Byron Katie has been lauded as one of the key figures in the human potential field. You might know her name through something she calls “The Work”. Both in book version and audio, Katie educates people on issues such as fear, health, relationships, money, the body, and more. In essence, she shows people how to free themselves. What I found most interesting, is her insights into the mind, which run parallel to leading edge research in cognitive neuroscience. You can find other books and “The Work” on the following website: thework.com.
“The Work” is a way to identify and question the thoughts that cause all the suffering in the world. It is a way to find peace within yourself, and with the world. If you keep an open mind, you can do this Work.
Katie comes from the perspective that the only time we suffer is when we believe a thought which argues with what actually is. She suggests that, “if you want reality to be different than it is, you might as well try to teach a cat to bark.” Furthermore, she states, “Wanting reality to be different than it is is hopeless.”
Okay, I presume that makes sense to most of us, but then there are those who may argue that it would be disempowering to stop an argument with reality. If one simply accepts reality, one will become passive. A person may even lose the desire to act. Her response makes sense. “Can you really know that that’s true? Which is more empowering? I wish I hadn’t lost my job or I lost my job; what intelligent solutions can I come up with.”

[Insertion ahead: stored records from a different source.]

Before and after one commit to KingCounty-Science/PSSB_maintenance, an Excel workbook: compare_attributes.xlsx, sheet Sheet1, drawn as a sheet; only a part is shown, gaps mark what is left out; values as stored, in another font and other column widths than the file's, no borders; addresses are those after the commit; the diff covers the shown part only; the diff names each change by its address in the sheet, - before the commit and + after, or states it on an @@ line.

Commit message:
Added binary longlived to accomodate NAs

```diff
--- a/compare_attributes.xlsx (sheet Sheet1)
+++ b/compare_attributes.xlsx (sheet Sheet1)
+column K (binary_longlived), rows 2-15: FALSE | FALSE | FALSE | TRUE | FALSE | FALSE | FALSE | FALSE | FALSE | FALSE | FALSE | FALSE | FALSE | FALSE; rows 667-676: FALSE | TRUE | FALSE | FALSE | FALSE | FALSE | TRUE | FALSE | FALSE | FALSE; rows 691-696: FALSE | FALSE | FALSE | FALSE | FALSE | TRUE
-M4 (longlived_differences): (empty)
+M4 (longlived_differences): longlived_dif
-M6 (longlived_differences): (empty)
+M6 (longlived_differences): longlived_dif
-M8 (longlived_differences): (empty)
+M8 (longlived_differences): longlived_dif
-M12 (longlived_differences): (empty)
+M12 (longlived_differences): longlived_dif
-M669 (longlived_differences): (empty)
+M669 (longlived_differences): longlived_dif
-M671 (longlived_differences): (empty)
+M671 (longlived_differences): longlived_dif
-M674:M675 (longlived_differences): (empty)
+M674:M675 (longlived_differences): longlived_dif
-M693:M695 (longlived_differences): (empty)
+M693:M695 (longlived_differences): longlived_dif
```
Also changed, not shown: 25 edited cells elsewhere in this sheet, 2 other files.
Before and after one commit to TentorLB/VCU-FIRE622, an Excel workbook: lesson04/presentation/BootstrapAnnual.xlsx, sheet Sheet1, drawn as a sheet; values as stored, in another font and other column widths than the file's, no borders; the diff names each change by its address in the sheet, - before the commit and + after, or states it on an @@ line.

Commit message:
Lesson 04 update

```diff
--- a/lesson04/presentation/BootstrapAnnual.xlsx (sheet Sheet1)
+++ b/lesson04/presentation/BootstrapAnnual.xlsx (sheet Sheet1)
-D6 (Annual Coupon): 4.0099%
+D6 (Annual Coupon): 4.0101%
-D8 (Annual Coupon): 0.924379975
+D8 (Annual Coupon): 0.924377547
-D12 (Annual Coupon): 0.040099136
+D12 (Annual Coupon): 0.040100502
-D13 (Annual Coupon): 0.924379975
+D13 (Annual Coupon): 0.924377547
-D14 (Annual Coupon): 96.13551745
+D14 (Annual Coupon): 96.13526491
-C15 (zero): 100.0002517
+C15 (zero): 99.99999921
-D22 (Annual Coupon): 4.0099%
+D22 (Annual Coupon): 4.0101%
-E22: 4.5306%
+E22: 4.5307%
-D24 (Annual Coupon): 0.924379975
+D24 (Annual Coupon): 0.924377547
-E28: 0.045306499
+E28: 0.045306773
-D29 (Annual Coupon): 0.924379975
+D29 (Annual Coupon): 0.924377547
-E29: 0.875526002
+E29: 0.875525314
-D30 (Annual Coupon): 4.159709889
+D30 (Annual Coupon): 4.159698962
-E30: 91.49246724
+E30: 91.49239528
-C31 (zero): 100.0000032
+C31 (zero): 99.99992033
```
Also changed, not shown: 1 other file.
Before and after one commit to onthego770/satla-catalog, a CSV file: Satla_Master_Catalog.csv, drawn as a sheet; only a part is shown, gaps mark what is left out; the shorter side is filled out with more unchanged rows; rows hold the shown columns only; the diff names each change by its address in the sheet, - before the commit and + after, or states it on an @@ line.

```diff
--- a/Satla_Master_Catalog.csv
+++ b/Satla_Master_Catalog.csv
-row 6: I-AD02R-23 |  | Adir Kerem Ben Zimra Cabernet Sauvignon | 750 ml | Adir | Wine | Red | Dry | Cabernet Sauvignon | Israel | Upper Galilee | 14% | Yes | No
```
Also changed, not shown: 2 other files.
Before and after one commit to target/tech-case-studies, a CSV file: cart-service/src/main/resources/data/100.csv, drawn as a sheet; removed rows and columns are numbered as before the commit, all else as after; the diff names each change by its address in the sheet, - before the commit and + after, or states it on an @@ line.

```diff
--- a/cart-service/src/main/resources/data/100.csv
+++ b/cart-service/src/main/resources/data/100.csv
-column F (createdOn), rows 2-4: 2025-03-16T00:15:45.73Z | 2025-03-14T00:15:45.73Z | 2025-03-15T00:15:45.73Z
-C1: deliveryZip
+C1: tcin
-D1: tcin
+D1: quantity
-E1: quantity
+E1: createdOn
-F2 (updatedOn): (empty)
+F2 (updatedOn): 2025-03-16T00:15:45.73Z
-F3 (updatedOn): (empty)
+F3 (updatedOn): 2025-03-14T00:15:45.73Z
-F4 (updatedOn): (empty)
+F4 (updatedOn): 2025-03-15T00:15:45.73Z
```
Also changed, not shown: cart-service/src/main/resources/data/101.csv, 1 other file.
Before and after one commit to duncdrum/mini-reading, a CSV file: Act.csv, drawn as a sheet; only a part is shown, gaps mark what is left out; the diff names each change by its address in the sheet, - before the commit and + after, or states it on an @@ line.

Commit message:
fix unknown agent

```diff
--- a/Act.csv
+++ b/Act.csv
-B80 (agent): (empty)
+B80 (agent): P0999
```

Bottom line: What you think shouldn’t have happened…..should have happened. It should have happened because it did happen and no thinking in the world can change that. Remember we create our reality in the present moment, and when we can see things without resistance and without confusion, and take ownership of our creation, the confusion of our inner struggle will disappear.
No one wants to be in a car accident, or lose their home in a fire but when these things happen, how can it be helpful to mentally argue with them? It hurts more when you argue with reality because it just adds more tension and frustration. “When we stop opposing reality,” she says, “action becomes simple, fluid, kind, and fearless.” Give it a think!